Given the effectiveness of the Bank Recovery and Resolution Directive (BRRD) for EU member states, many issuers of structured products have now added the requisite disclosures to their offering materials and program documents.

As a reminder, the BRRD addresses the resolution of a failed bank and attempts to do so through an orderly process designed to, among other things, avoid disruption to the financial system as a whole, minimize contagion risk, protect depositors and avoid a taxpayer injection of support. In order to advance these objectives, the BRRD equips regulators with a number of prudential and supervisory tools. If a resolution authority has determined that an institution is failing or likely to fail, then the resolution authority may use its “bail-in” authority and impose losses on losses on liabilities owed by a financial institution (other than specified excluded liabilities) where such liabilities would not, by their terms, be required to absorb such losses. For example, a debt security can be converted into common equity.
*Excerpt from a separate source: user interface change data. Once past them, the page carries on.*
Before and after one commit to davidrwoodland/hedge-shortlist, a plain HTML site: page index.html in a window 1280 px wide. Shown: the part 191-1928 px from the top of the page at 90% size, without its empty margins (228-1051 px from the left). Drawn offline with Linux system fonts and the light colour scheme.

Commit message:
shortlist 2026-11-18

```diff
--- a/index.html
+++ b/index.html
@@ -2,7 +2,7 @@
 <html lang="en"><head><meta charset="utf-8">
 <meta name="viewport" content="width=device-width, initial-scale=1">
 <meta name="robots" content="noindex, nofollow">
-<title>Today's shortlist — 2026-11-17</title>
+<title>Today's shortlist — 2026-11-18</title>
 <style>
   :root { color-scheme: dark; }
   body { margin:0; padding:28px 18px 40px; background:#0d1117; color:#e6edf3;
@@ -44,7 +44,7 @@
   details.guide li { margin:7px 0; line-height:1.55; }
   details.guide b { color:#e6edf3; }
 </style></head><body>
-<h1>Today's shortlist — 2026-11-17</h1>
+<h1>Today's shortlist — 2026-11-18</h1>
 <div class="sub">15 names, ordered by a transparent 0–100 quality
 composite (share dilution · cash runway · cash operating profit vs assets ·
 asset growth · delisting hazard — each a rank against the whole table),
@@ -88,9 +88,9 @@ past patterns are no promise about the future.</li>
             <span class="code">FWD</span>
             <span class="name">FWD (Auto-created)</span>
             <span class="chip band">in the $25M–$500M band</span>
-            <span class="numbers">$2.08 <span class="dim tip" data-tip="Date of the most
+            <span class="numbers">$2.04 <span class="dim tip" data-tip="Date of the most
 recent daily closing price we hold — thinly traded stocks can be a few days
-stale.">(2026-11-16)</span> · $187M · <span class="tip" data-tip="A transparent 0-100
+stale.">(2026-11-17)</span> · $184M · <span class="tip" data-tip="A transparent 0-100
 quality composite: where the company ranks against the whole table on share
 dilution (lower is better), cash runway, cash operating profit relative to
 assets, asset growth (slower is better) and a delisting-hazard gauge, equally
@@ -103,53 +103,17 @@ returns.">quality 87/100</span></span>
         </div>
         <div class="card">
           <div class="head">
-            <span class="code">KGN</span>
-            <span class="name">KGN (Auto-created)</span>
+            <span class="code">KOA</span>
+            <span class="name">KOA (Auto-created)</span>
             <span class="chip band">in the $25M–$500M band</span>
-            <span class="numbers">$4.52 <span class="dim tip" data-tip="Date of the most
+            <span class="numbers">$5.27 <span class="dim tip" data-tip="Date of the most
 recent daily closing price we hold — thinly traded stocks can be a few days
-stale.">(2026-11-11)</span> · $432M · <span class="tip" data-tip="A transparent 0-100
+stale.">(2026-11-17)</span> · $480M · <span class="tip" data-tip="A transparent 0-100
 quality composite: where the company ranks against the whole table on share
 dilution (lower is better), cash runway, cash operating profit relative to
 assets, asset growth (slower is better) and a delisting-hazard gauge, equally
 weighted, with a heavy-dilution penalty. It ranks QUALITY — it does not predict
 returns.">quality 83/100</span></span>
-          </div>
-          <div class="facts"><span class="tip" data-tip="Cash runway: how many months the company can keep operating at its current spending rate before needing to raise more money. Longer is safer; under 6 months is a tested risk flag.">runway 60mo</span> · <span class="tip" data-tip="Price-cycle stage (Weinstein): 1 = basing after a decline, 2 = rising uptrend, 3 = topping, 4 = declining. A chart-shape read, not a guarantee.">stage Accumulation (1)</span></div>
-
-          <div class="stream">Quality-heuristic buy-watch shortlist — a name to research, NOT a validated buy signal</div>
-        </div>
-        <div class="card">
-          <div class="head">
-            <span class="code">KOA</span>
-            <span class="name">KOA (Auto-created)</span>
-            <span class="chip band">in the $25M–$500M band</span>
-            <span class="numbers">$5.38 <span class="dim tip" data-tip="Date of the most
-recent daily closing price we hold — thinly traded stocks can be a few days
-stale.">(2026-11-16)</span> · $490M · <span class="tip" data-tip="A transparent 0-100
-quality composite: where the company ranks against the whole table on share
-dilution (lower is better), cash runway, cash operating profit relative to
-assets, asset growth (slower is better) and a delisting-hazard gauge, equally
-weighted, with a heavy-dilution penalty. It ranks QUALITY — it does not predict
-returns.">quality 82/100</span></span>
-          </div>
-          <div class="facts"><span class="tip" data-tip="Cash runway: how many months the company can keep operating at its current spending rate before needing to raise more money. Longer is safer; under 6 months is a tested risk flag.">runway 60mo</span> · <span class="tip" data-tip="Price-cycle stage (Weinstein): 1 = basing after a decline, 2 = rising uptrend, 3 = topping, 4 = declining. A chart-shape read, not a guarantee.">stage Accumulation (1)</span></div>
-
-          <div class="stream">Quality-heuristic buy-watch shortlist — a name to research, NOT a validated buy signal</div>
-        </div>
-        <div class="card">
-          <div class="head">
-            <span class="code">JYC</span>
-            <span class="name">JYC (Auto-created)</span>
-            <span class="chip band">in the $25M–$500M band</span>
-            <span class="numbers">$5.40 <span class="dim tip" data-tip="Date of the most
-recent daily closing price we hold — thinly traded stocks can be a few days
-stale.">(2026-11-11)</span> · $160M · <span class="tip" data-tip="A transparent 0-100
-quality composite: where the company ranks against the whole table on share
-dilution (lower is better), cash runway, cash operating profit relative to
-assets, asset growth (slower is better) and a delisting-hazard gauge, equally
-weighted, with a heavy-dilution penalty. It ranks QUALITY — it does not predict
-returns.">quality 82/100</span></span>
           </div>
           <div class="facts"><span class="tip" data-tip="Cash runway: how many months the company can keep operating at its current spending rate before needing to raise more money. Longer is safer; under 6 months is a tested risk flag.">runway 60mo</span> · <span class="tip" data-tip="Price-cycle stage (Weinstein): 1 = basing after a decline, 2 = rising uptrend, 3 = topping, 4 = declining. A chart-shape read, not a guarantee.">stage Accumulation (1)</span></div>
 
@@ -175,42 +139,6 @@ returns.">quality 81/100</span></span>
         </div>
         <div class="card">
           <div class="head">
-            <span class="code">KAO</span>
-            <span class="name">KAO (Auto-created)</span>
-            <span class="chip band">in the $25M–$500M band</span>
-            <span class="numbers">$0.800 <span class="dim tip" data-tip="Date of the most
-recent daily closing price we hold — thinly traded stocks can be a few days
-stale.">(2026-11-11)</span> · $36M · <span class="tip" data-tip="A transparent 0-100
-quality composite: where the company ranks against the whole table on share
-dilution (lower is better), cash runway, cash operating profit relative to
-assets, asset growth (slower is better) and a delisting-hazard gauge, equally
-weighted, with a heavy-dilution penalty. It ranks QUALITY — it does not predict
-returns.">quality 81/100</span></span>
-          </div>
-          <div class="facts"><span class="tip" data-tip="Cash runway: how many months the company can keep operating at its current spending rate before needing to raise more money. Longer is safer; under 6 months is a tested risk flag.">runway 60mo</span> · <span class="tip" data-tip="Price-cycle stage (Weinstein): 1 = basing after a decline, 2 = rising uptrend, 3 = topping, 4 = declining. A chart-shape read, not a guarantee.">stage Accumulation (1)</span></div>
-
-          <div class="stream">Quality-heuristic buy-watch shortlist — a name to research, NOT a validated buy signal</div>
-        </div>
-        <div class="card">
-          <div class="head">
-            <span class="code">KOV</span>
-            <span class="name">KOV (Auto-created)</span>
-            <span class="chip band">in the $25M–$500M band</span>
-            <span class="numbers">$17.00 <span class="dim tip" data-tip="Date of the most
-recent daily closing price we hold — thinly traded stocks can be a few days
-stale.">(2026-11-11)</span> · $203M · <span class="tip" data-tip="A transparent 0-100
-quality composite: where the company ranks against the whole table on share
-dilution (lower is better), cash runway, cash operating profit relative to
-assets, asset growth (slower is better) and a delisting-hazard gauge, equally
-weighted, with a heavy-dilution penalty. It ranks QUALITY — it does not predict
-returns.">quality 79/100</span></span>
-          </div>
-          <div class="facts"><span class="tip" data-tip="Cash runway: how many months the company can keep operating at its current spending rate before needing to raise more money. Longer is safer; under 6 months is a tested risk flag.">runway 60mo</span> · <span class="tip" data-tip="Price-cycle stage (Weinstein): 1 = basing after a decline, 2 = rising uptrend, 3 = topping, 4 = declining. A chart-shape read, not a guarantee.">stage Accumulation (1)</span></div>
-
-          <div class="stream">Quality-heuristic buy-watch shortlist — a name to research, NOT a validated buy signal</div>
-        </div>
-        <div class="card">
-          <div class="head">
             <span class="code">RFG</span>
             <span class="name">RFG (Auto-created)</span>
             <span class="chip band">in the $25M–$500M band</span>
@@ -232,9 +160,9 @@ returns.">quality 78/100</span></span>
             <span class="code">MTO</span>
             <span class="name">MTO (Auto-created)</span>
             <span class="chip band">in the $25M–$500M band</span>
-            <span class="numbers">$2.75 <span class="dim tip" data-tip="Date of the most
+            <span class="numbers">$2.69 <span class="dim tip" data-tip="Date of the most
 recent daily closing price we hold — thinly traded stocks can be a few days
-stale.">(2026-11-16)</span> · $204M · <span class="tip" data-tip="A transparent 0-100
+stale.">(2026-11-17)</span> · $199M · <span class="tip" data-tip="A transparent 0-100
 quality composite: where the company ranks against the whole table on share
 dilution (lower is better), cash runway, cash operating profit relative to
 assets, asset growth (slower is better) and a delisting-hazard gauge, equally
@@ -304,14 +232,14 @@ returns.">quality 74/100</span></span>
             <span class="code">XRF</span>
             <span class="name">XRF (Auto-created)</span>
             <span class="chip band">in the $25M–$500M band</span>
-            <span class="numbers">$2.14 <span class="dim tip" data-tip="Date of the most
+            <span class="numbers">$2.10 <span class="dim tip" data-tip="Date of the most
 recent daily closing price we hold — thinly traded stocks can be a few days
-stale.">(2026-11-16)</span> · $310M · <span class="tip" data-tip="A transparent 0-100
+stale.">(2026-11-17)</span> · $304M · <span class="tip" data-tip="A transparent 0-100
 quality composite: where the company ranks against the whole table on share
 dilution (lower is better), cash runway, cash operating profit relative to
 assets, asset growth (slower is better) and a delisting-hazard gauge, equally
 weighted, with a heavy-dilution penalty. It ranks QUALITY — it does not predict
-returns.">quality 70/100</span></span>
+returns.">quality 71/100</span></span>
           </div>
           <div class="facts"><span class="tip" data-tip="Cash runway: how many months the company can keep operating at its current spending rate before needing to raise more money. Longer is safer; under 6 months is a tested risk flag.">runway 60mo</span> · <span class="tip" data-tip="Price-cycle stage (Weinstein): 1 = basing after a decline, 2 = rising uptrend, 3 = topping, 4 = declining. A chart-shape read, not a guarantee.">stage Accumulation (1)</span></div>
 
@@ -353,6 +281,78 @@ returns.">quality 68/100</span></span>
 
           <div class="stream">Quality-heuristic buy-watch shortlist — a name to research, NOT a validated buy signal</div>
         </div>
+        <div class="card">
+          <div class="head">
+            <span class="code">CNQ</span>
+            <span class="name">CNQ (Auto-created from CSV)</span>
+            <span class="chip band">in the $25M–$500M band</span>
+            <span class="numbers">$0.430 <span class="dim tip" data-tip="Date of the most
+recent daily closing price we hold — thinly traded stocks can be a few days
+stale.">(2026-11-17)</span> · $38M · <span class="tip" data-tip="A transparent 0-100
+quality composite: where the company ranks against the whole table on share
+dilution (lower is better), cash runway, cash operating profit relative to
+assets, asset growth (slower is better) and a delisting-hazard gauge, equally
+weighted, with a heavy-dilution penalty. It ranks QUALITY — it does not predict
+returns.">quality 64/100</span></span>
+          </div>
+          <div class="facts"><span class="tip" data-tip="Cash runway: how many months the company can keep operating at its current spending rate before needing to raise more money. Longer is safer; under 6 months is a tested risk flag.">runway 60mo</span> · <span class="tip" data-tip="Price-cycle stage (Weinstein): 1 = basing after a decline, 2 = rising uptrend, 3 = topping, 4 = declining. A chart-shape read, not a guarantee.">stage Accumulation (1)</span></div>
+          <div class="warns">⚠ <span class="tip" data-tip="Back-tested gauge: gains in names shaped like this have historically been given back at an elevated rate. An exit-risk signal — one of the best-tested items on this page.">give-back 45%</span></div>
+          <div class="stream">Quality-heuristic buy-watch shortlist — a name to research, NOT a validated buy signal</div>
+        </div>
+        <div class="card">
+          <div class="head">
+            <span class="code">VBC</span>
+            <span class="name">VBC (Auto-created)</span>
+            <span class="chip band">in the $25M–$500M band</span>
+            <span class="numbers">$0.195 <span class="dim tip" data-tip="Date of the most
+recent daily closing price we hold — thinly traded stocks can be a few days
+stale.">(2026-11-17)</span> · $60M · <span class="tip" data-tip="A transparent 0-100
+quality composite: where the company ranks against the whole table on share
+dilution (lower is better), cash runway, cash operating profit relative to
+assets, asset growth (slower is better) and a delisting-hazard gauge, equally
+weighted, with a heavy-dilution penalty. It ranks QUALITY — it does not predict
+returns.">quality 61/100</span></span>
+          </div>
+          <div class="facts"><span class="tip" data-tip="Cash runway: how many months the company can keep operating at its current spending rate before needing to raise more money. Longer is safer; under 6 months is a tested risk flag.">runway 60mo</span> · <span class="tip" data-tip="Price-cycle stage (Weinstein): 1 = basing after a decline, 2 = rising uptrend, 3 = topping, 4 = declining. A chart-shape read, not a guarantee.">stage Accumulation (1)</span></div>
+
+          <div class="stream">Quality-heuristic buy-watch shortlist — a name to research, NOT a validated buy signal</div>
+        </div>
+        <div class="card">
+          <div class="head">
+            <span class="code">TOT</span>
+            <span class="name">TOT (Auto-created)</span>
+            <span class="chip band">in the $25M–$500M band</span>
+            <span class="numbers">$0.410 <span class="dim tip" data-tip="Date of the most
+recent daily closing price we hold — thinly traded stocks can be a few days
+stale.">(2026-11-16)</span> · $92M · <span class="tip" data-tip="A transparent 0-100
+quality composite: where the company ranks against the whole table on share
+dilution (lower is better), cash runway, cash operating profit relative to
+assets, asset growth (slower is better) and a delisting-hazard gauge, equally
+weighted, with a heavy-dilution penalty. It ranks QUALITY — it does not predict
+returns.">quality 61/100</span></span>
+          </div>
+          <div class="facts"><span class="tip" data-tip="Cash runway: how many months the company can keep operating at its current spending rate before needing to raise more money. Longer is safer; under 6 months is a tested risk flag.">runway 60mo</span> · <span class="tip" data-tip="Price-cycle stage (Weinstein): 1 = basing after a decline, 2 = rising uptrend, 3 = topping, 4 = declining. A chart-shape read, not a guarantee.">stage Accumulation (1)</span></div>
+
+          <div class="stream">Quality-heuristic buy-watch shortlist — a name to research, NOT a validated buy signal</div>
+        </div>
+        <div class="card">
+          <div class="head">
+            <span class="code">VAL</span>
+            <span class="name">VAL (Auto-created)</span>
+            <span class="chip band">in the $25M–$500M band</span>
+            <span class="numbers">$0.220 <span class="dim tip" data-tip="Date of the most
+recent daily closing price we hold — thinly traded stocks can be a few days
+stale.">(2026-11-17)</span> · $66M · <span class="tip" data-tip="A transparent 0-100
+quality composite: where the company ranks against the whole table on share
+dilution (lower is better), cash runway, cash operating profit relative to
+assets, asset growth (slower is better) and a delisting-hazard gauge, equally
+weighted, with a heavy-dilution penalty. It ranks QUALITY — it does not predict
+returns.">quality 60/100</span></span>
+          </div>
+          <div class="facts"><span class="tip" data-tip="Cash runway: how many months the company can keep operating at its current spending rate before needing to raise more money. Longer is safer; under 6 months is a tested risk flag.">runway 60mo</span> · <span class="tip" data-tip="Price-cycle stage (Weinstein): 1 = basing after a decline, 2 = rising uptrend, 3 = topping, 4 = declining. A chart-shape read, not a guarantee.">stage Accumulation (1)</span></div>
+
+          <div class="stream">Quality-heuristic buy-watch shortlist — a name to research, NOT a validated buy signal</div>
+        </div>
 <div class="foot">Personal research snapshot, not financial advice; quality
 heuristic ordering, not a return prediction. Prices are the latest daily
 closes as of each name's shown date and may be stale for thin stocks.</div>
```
In order to comply with the resolution regime, issuers subject to these requirements have: added prominent disclosures in their offering materials regarding the possibility of bail-in, and holders must agree to be bound by the terms of a bail-in.

The “bail-in” tool is different from and should not be confused with the requirement for certain systemically important institutions to maintain minimum levels of total loss absorbing capital, or TLAC. As discussed in our last issue of this newsletter, TLAC is intended to provide “buffer” capital for an institution such that it can withstand stress scenarios and avoid failure and resolution.